- California Natural
- Natural Balance
- Nature’s Variety
- Rachael Ray Nutrish
How Can You Prevent Taurine Associated DCM?
The vast majority of dogs do not need to be fed a grain free or BEG diet.
Currently, there is no veterinary literature supporting the routine use of grain-free foods. It is a very successful marketing ploy based on the current trend of low-carb/ketogenic-type diets in people.
If you are currently feeding one of these grain-free diets then WSAVA (World small animal veterinary association) currently recommends to please change the diet AWAY from it to allow the heart to heal.

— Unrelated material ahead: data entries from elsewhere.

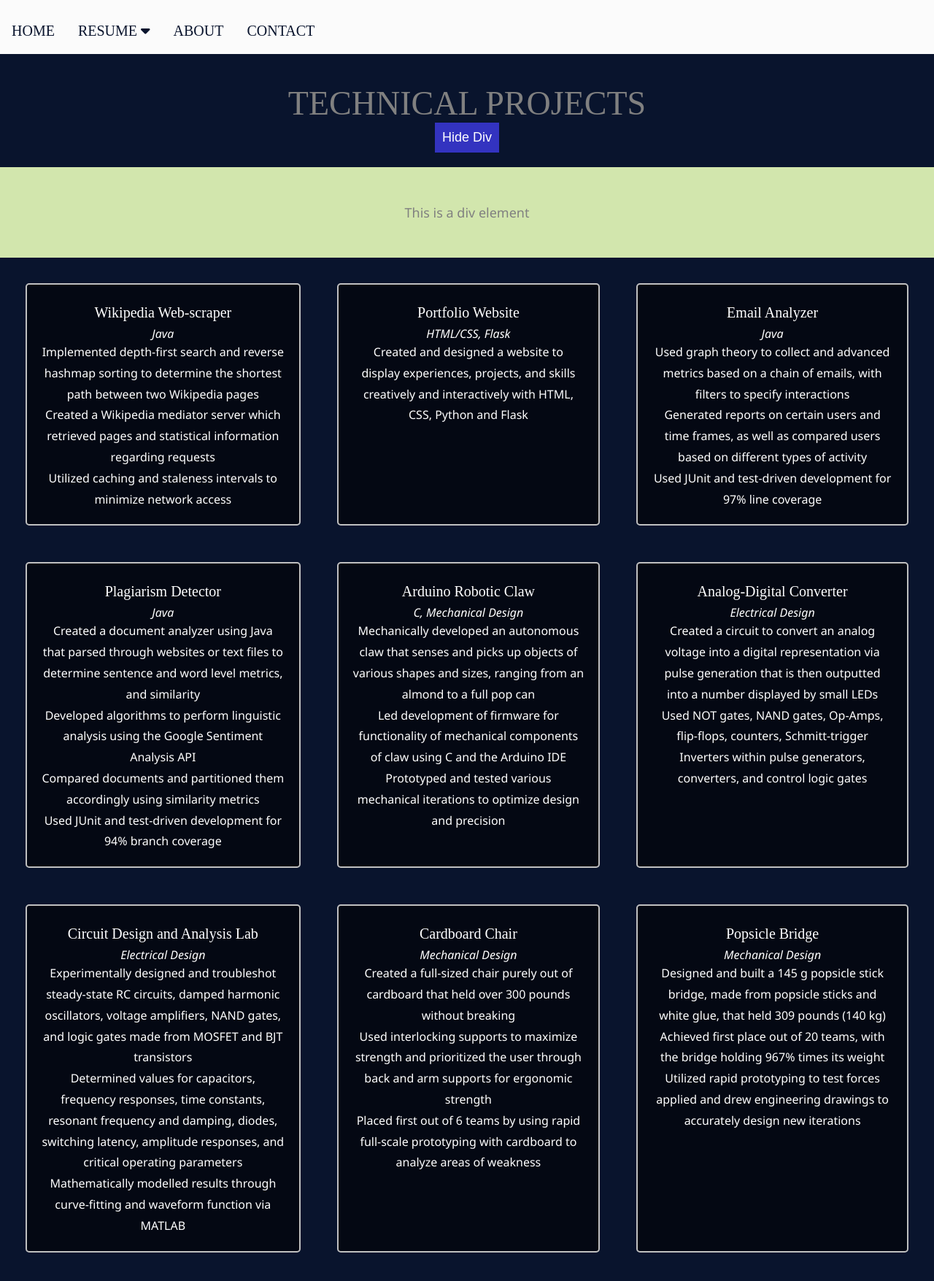
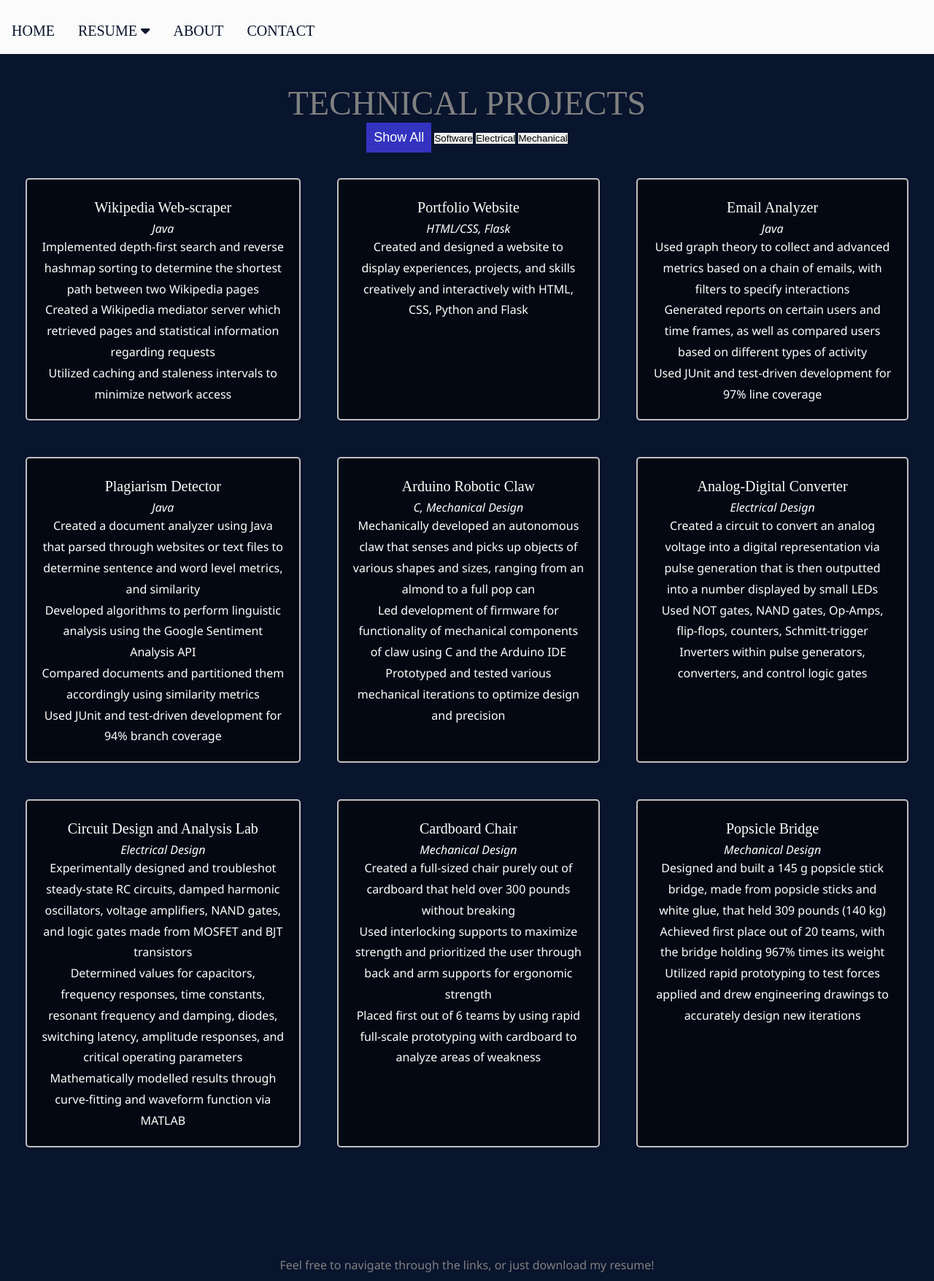
Before and after one commit to anqixxx/personalwebsite, a Flask app: page /technicalprojects in a window 1280 px wide. Shown: the top 1755 px of the page at 73% size. Run offline with Flask 2, Linux system fonts and the light colour scheme; some libraries are stand-ins or nearby versions; some web fonts are replaced.

Commit message:
added javascript hiding functions + really cool code to hide and show that I have to delete

```diff
--- a/templates/technicalprojects.html
+++ b/templates/technicalprojects.html
@@ -21,6 +21,46 @@
         position: relative;
     }
 
+    div.program {
+        color: white;
+        background-color: var(--darkerblue);
+        padding: 20px;
+        margin: 25px;
+        animation-name: linetrans;
+        animation-duration: 2s;
+        animation-timing-function: linear;
+        border: 2px solid silver;
+        border-radius: 5px;
+        position: relative;
+    }
+
+    div.elec {
+        color: white;
+        background-color: var(--darkerblue);
+        padding: 20px;
+        margin: 25px;
+        animation-name: linetrans;
+        animation-duration: 2s;
+        animation-timing-function: linear;
+        border: 2px solid silver;
+        border-radius: 5px;
+        position: relative;
+    }
+
+    div.mech {
+        color: white;
+        background-color: var(--darkerblue);
+        padding: 20px;
+        margin: 25px;
+        animation-name: linetrans;
+        animation-duration: 2s;
+        animation-timing-function: linear;
+        border: 2px solid silver;
+        border-radius: 5px;
+        position: relative;
+    }
+
+
     p.italic {
       font-style: italic;
     }
@@ -32,7 +72,8 @@
     body {
       font-family: "Segoe UI", Tahoma, Geneva, Verdana, sans-serif;
    }
-   button {
+
+   #btn {
       padding: 10px;
       border: none;
       background-color: rgb(51, 51, 192);
@@ -62,26 +103,86 @@
 <title>Technical Projects</title>
 <h2> TECHNICAL PROJECTS </h2>
 <!-- Overall, Software, Electrical, Mechanical -->
-<button class="toggleDisplay">Hide Div</button>
 
-<div class ="test">
-This is a div element
-</div>
+<button id="btn">Show All</button>
+<button id="programbtn">Software</button>
+<button id="elecbtn">Electrical</button>
+<button id="mechbtn">Mechanical</button>
 
 <script>
-   document .querySelector(".toggleDisplay") .addEventListener("click", toggleDivDisplay);
-   function toggleDivDisplay() {
-      var x = document.querySelector(".techproj");
-      if (x.style.display === "none") {
-         x.style.display = "block";
-      } else {
-         x.style.display = "none";
-      }
-   }
+const btn = document.getElementById('btn');
+const programbtn = document.getElementById('programbtn');
+const elecbtn = document.getElementById('elecbtn');
+const mechbtn = document.getElementById('mechbtn');
+
+programbtn.addEventListener('click', () => {
+	const techprojs = document.getElementsByClassName('techproj');
+	const programs = document.getElementsByClassName('program');
+
+	for (const techproj of techprojs) {
+        techproj.style.display = "none";
+	}
+
+    for (const program of programs) {
+        program.style.display = "block";
+	}
+
+});
+
+elecbtn.addEventListener('click', () => {
+	const techprojs = document.getElementsByClassName('techproj');
+	const elecs = document.getElementsByClassName('elec');
+
+	for (const techproj of techprojs) {
+        techproj.style.display = "none";
+	}
+
+    for (const elec of elecs) {
+        elec.style.display = "block";
+	}
+
+});
+
+mechbtn.addEventListener('click', () => {
+	const techprojs = document.getElementsByClassName('techproj');
+	const mechs = document.getElementsByClassName('mech');
+
+	for (const techproj of techprojs) {
+        techproj.style.display = "none";
+	}
+
+    for (const mech of mechs) {
+        mech.style.display = "block";
+	}
+
+});
+
+btn.addEventListener('click', () => {
+	const techprojs = document.getElementsByClassName('techproj');
+
+	for (const techproj of techprojs) {
+            techproj.style.display = "block";
+	}
+});
+
+// Really liked this code, allowed it to be hid or shown based on prev. values
+// btn.addEventListener('click', () => {
+// 	const techprojs = document.getElementsByClassName('techproj');
+
+// 	for (const techproj of techprojs) {
+
+//         if (techproj.style.display === "none") {
+//             techproj.style.display = "block";
+//         } else {
+//             techproj.style.display = "none";
+//         }
+// 	}
+// });
+
 </script>
 
 <div class="grid-container">
-    <div class="techproj">
+    <div class="techproj program">
         <h3 class="bold"> Wikipedia Web-scraper </h3>
         <p class="italic">Java</p>
         <p class="big">
@@ -93,7 +194,7 @@ This is a div element
         </p>
     </div>
 
-    <div class="techproj">
+    <div class="techproj program">
         <h3 class="bold"> Portfolio Website    </h3>
         <p class="italic"> HTML/CSS, Flask</p>
         <p class="big">
@@ -101,7 +202,7 @@ This is a div element
         </p>
     </div>
 
-    <div class="techproj">
+    <div class="techproj program">
         <h3 class="bold"> Email Analyzer </h3>
         <p class="italic">Java</p>
         <p class="big">
@@ -113,7 +214,7 @@ This is a div element
         </p>
     </div>
 
-    <div class="techproj">
+    <div class="techproj program">
         <h3 class="bold"> Plagiarism Detector </h3>
         <p  class="italic">Java</p>
         <p class="big">
@@ -127,7 +228,7 @@ This is a div element
         </p>
     </div>
 
-    <div class="techproj">
+    <div class="techproj program mech">
         <h3 class="bold"> Arduino Robotic Claw </h3>
         <p class="italic">C, Mechanical Design</p>
         <p class="big">
@@ -139,7 +240,7 @@ This is a div element
         </p>
     </div>
 
-    <div class="techproj">
+    <div class="techproj elec">
         <h3 class="bold"> Analog-Digital Converter </h3>
         <p class="italic">Electrical Design</p>
         <p class="big">
@@ -149,7 +250,7 @@ This is a div element
         </p>
     </div>
 
-    <div class="techproj">
+    <div class="techproj elec">
         <h3 class="bold"> Circuit Design and Analysis Lab </h3>
         <p class="italic">Electrical Design</p>
         <p class="big">
@@ -161,7 +262,7 @@ This is a div element
             </p>
     </div>
 
-    <div class="techproj">
+    <div class="techproj mech">
         <h3 class="bold"> Cardboard Chair </h3>
         <p class="italic">Mechanical Design</p>
         <p class="big"> Created a full-sized chair purely out of cardboard that held over 300 pounds without breaking
@@ -172,7 +273,7 @@ This is a div element
         </p>
     </div>
 
-    <div class="techproj">
+    <div class="techproj mech">
         <h3 class="bold"> Popsicle Bridge </h3>
         <p class="italic">Mechanical Design</p>
         <p class="big">
```
Also changed, not shown: contactusMessage.csv (+8 -0 lines).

Currently, we are recommending switching to a diet that has been developed by a veterinary nutritionist and has had proven feeding trials demonstrating safety and efficacy.
An appropriate choice is a commercial, non-boutique, non-exotic protein, non-grain-free diet with standard ingredients manufactured by an established company such as Royal Canin, Hill’s, Purina Pro Plan, Iams and Eukanuba.
If you are in doubt about what to feed, speak to your veterinarian or one of our online vets.
It’s vitally important that you do not rely on a pet store owner or employee to counsel you on nutrition. These store employees are not trained in nutrition and they have a financial incentive to sell you the most expensive diet they have.
If your dog is currently being fed a BEG diet, it is worthwhile discussing with your vet whether to test for DCM.
What Are The Signs That My Dog Is Affected By DCM?
Sadly for many dogs, the first sign that you may notice that there is a problem is sudden collapse including death.
The more subtle signs that you might notice include
- reluctance to go for walks or run around
- general exercise intolerance
- wheeze or cough
- elevated respiratory rate especially while resting
If you would like to discuss any signs your dog is showing feel free to get in touch with one of our vets.
In this video Dr Leigh discusses an xray taken of a dog with DCM taken from the weekly Take A Guess Tuesday on the Your Vet Online Facebook page.